What we've got here, is a failure to communicate.

Yep, the speakers are one of the major things that make this poem so difficult to read, since they're constantly shifting without any sort of signal to the reader.

In the opening stanza, we seem to hear from a woman named Marie who is looking back with nostalgia on her childhood memories. Later, we hear from someone sitting on the bank of the Thames River and complaining about all the litter, and later still we get a woman chatting inside a bar. The one speaker who seems capable of inhabiting all these speakers, though, is the blind prophet Tiresias, whom Eliot called "the most important personage in the poem." Since he is a prophet or "seer," Tiresias is able to guide us through any scene that is happening at any point in history, anywhere in the world.

Eliot probably puts so much importance on Tiresias because this character allows Eliot to jump all over the place, giving us a cross-section view of modern Western culture and how it stacks up (not so well) against the greatness of the past. Also, Tiresias' visions come to him in little spurts, which allow Eliot to make his entire poem seem fragmented and disconnected. It's up to you, the reader, to try to put all the pieces together, because our modern world no longer references the classic parables or clear moral standards to make sense of everything in terms of a larger whole.

Ultimately, the reason Eliot makes his speaker so fragmented and difficult to follow is because he believes that fragmentation is basically a perfect metaphor for what it feels like to live in the modern world. In former times, the world was held together by a belief in the greatness of high culture and a religious certainty that everything on earth fit into some sort of divine plan. Even while a guy like Dante might have written about terrible places like hell and purgatory, at least these places made perfect sense when you were reading about them.

The structure (or maybe anti-structure) of fragmentation was really popular with modern authors in general, who seemed convinced as a group that after the earth-shattering devastation of World War I, art was going to have to do something to convey the sense of shattered-ness that had affected the minds of everyone in Europe. Some writers would go on to embrace this sense of fragmentation as a good thing, since it opened the door to new ways of thinking about the world. Others like Eliot, though, chose to mourn for the past and to memorialize it as well as they could. And here, the fragmentation of the speaker is the perfect way for Eliot to mourn and embody the fragmentation of the past.
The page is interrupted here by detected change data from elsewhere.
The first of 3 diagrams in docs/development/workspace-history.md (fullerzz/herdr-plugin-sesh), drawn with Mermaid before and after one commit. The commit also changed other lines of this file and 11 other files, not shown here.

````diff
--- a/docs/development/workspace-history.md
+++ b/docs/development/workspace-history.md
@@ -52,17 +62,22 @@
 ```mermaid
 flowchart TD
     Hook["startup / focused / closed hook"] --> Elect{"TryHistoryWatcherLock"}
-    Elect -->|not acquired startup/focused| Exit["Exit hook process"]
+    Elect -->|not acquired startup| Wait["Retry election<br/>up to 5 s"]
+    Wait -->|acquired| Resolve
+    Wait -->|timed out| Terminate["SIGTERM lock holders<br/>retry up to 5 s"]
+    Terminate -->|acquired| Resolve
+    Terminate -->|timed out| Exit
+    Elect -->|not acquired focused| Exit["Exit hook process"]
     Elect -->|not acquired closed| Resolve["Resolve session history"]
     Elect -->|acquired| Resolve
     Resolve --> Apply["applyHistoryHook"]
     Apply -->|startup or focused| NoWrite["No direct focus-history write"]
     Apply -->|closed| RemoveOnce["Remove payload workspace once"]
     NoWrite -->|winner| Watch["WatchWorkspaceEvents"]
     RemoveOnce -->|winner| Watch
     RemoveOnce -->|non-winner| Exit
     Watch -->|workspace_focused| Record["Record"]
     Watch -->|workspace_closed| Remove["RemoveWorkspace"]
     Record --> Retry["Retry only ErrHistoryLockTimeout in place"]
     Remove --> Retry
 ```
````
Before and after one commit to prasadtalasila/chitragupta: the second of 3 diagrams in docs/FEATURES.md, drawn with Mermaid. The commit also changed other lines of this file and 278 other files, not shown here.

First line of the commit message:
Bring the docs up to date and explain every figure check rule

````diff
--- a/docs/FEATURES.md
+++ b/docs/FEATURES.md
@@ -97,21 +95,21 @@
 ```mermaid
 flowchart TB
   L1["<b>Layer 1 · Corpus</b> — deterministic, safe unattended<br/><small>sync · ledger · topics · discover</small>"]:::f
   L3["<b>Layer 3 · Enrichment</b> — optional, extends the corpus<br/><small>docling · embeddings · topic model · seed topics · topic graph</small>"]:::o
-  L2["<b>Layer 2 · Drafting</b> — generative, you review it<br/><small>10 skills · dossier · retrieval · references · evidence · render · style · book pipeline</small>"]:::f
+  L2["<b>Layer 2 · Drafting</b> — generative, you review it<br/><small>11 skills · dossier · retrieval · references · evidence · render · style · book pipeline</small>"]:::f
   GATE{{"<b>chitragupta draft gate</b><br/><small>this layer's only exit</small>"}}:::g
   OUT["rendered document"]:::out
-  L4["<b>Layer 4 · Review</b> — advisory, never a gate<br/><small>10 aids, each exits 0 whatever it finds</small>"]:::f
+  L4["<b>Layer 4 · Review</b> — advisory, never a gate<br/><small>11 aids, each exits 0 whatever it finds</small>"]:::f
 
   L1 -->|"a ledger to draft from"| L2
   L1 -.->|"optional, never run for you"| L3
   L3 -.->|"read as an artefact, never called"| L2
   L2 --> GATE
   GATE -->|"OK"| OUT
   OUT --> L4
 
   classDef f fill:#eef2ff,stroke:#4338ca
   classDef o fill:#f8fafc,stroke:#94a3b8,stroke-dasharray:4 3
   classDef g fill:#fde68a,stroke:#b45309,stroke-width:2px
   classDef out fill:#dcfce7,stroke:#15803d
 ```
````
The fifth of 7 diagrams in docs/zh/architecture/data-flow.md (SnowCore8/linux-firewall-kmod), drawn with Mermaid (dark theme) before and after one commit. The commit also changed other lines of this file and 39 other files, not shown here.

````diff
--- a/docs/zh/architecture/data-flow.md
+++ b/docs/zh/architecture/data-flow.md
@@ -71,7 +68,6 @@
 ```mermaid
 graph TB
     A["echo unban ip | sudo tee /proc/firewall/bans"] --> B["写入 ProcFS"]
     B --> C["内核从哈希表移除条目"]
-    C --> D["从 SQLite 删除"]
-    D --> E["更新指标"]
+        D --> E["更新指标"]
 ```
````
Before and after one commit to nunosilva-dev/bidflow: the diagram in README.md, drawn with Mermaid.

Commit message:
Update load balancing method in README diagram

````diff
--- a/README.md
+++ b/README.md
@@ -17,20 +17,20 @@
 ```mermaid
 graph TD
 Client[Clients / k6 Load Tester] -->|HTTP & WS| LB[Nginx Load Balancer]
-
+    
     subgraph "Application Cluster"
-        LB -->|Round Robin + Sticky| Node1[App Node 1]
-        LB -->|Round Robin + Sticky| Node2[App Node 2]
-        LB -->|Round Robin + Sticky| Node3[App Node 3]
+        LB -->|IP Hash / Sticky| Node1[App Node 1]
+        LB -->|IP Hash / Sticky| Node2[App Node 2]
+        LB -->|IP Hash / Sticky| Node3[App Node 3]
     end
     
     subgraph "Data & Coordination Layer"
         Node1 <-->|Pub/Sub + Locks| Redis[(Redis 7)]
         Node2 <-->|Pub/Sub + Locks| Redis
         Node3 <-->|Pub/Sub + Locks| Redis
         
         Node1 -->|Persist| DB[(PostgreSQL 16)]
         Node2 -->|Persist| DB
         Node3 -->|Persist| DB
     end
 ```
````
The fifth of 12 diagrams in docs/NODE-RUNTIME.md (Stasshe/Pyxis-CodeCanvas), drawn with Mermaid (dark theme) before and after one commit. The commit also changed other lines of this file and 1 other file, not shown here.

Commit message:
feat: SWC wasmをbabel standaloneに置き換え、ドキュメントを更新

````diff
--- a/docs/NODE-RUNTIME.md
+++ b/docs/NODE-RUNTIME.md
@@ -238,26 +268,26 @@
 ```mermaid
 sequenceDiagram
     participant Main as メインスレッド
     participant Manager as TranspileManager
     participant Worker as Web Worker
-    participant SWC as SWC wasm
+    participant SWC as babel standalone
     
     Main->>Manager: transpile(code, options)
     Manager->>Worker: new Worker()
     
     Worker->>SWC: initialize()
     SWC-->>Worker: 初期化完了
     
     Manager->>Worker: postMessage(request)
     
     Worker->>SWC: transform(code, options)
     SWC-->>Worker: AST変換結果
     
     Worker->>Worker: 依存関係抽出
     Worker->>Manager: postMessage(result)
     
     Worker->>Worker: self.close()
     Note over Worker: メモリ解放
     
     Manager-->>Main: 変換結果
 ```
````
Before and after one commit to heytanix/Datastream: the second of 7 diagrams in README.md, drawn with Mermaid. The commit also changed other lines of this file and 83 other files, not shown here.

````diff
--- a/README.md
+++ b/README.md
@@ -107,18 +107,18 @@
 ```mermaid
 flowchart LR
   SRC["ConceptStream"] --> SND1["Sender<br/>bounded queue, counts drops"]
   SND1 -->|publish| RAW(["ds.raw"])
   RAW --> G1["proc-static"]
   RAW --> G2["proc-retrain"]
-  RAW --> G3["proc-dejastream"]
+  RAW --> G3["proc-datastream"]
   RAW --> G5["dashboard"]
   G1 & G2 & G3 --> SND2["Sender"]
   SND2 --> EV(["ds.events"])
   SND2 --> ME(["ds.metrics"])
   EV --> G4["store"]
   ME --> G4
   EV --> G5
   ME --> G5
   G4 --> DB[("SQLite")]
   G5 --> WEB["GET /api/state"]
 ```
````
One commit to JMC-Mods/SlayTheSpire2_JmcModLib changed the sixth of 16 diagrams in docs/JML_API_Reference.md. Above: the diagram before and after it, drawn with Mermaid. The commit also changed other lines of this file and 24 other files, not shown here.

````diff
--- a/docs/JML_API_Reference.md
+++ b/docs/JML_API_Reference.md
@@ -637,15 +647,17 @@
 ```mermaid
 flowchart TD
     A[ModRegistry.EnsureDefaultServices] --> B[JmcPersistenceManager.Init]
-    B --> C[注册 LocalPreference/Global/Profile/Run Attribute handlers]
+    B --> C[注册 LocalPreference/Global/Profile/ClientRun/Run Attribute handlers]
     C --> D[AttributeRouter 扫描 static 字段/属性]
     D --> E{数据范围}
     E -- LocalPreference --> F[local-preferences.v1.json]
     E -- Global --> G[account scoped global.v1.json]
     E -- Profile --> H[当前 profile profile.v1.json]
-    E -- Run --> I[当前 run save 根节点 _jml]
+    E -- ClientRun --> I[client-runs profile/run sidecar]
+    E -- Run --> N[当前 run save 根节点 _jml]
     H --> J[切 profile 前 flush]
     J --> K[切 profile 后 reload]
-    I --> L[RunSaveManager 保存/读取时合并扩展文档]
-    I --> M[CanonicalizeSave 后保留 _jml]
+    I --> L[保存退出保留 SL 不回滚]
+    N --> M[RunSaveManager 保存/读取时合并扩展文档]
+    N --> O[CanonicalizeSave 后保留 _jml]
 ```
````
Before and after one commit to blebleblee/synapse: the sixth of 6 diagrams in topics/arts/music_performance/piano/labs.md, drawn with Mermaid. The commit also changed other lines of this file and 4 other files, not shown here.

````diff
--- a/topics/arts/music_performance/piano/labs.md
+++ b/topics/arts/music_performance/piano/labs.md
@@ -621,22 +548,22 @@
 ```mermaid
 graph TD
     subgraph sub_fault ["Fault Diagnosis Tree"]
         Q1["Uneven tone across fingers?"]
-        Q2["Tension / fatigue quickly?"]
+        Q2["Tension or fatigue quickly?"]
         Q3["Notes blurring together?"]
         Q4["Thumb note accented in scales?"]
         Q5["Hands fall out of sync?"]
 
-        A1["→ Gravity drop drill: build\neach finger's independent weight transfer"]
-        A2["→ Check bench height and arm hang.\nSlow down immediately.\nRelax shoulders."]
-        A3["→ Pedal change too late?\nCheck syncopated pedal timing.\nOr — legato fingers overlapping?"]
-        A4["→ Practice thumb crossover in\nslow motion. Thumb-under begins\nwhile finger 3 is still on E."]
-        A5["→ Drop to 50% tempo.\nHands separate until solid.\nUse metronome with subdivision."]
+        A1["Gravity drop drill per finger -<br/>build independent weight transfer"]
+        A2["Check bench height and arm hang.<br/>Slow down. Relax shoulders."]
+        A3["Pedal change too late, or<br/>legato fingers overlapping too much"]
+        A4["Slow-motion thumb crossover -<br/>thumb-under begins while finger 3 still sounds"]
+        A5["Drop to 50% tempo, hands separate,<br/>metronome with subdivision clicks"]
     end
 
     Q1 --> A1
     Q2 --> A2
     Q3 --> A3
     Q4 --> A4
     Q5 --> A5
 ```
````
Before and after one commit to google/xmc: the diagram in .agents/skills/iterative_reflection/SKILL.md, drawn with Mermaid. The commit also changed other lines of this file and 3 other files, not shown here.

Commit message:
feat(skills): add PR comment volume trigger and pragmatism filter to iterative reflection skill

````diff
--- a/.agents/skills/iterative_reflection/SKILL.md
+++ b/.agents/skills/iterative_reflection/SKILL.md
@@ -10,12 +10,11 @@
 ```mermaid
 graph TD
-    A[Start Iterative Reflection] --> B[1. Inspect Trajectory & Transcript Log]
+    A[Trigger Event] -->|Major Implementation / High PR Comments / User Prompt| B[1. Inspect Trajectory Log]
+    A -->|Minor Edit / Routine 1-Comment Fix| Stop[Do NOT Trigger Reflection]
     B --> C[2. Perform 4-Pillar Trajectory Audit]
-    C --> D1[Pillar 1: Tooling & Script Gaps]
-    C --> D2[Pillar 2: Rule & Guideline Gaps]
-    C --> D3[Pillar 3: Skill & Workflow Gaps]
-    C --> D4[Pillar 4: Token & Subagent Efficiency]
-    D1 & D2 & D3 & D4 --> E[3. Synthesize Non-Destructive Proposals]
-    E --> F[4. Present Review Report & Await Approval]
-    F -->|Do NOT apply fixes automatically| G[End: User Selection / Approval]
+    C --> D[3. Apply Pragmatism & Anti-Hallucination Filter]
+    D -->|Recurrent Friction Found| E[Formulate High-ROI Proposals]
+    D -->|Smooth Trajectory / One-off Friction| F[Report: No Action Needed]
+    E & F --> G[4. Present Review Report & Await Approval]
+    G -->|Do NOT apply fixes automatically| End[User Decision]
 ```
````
Next Page: Setting
Previous Page: Form and Meter

Need help with College?